They cover aspects of the major world religions and approaches to moral questions. Lessons involve a high quality range of learning experiences such as debate, role-play, presentations, mysteries and enactments. The department focuses on developing a respect for, and sensitivity towards, the beliefs and values of others.
Students study the approaches of two major world religions to a range of moral and ethical issues. It leads on to Philosophy and Ethics A Level which is a successful, challenging and exciting course. We have had students go on to top universities to further their studies.
Religious Studies explores a number of philosophical topics connected with what it means to be human. They then study approaches to justice, looking at racism and attitudes to crime and punishment. Students work in teams to study, present and debate a wide range of human rights issues and campaigns for change.
Authority focuses on key events and figures in Christianity. Spirituality through the creative arts explores religious perspectives on art, design and worship. A study of beliefs and concepts encourages students to ask ultimate questions about suffering and meaning. Related moral issues are discussed throughout.
GCSE Religious Studies begins in Year 9 with an exploration of key figures in religion. Students then study Religion, peace and conflict and Religion, human rights and social justice. Active learning approaches enable students to develop confidence with the demands of the GCSE course.
Further topics are covered on Religion, human rights and social justice, particularly related to wealth and poverty. The origins and value of human life are then explored, covering topical issues such as abortion and euthanasia, with lots of references to current affairs.
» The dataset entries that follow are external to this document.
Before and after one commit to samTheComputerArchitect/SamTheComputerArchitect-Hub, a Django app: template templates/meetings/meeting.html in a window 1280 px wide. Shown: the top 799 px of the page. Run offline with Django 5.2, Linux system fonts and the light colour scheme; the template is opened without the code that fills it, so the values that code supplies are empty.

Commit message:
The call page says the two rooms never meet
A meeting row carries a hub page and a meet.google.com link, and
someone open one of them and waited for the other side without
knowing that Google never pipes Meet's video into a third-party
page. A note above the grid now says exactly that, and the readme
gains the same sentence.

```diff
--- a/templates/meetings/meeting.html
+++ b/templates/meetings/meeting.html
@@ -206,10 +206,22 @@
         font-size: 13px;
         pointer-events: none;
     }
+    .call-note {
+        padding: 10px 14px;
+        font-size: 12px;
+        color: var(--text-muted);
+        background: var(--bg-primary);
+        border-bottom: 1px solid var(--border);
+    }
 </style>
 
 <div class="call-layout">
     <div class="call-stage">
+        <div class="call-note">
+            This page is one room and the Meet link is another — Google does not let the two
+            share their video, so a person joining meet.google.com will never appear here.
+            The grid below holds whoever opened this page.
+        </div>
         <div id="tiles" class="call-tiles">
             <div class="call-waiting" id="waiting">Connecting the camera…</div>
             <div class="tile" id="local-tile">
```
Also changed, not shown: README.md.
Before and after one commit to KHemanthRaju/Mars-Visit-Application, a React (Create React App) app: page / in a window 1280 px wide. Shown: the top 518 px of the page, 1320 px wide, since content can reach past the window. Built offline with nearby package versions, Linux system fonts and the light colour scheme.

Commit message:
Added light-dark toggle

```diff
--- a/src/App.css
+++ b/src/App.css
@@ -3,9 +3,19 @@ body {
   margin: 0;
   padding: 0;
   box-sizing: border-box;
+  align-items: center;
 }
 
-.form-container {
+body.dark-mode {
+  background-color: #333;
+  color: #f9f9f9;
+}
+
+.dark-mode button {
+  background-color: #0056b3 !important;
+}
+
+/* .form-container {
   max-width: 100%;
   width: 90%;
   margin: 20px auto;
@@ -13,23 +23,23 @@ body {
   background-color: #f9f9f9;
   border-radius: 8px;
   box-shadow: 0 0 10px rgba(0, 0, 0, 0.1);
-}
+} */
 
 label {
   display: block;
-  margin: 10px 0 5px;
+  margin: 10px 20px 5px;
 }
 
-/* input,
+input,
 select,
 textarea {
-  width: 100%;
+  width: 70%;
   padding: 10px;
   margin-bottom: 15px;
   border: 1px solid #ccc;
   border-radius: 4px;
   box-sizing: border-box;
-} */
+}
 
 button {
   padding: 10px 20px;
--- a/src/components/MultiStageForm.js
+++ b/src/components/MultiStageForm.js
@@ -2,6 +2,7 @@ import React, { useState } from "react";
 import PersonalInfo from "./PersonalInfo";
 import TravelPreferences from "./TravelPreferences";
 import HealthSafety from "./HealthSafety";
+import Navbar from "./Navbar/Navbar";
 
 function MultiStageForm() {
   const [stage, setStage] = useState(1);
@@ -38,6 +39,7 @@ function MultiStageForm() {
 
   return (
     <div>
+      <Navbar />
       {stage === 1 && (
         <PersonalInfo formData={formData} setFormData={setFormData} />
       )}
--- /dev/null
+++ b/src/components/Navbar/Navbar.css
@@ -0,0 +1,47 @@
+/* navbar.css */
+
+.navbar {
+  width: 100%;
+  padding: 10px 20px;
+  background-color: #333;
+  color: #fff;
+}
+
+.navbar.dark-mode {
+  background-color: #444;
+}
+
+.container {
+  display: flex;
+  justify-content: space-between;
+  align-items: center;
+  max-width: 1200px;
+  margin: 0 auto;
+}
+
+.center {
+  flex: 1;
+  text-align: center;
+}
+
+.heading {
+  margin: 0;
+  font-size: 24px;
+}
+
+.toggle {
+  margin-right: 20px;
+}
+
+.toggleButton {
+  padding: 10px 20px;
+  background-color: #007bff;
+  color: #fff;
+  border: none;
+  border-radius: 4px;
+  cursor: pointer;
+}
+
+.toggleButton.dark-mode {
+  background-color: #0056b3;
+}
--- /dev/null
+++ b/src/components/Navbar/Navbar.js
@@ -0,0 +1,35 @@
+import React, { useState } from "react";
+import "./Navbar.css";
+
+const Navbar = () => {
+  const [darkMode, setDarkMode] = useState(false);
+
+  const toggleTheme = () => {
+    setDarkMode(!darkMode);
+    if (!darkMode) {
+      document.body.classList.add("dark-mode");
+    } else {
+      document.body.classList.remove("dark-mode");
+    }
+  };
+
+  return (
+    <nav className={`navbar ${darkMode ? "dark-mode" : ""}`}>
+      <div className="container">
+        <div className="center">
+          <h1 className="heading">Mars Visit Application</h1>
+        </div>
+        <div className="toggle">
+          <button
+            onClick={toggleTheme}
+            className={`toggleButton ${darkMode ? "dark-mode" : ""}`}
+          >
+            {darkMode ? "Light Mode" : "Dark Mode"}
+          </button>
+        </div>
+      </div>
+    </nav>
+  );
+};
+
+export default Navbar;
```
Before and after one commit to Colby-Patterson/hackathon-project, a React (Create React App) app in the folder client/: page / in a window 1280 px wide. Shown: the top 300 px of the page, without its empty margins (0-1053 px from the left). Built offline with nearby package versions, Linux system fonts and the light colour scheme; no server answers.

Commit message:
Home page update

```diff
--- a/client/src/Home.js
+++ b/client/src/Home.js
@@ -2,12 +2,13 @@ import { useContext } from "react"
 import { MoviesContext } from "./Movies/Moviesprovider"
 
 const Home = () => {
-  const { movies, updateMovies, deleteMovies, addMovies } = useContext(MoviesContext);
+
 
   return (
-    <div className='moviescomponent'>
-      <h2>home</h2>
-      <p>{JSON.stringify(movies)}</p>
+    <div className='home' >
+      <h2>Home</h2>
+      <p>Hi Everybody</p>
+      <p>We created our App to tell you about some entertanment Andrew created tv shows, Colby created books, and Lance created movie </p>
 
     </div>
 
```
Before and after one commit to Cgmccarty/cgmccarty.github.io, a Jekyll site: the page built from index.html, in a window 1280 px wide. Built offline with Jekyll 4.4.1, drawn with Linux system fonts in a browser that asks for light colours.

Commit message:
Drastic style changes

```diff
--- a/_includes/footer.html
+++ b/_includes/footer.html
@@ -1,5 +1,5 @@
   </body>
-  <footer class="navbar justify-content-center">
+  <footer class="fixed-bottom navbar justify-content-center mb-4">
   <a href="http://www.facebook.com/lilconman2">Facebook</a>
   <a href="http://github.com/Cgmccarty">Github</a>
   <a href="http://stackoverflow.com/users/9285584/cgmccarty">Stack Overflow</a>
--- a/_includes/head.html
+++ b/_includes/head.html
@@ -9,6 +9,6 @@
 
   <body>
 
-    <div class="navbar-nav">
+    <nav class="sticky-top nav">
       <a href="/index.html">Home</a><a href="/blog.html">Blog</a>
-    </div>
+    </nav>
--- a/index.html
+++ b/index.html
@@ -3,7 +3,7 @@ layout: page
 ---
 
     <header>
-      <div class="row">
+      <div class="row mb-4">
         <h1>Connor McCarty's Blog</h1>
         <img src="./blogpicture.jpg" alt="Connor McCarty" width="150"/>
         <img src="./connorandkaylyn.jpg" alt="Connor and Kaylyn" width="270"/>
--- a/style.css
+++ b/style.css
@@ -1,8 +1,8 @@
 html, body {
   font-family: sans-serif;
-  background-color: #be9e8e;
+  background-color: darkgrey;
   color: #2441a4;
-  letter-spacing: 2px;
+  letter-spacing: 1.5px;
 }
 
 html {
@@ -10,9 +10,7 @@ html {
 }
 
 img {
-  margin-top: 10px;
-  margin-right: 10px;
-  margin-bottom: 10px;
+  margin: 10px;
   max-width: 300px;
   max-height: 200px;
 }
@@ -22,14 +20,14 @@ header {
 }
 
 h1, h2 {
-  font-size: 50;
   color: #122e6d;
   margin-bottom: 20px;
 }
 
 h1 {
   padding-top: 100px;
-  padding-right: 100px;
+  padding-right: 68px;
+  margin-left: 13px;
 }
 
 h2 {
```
Religious attitudes to the elderly and death, followed by attitudes to crime and punishment, complete the GCSE course. All of these highly relevant and topical issues are explored through discussion, role play, debate, presentations and opportunities to show empathy. Students will be able to demonstrate confidence expressing opinions on a wide variety of issues.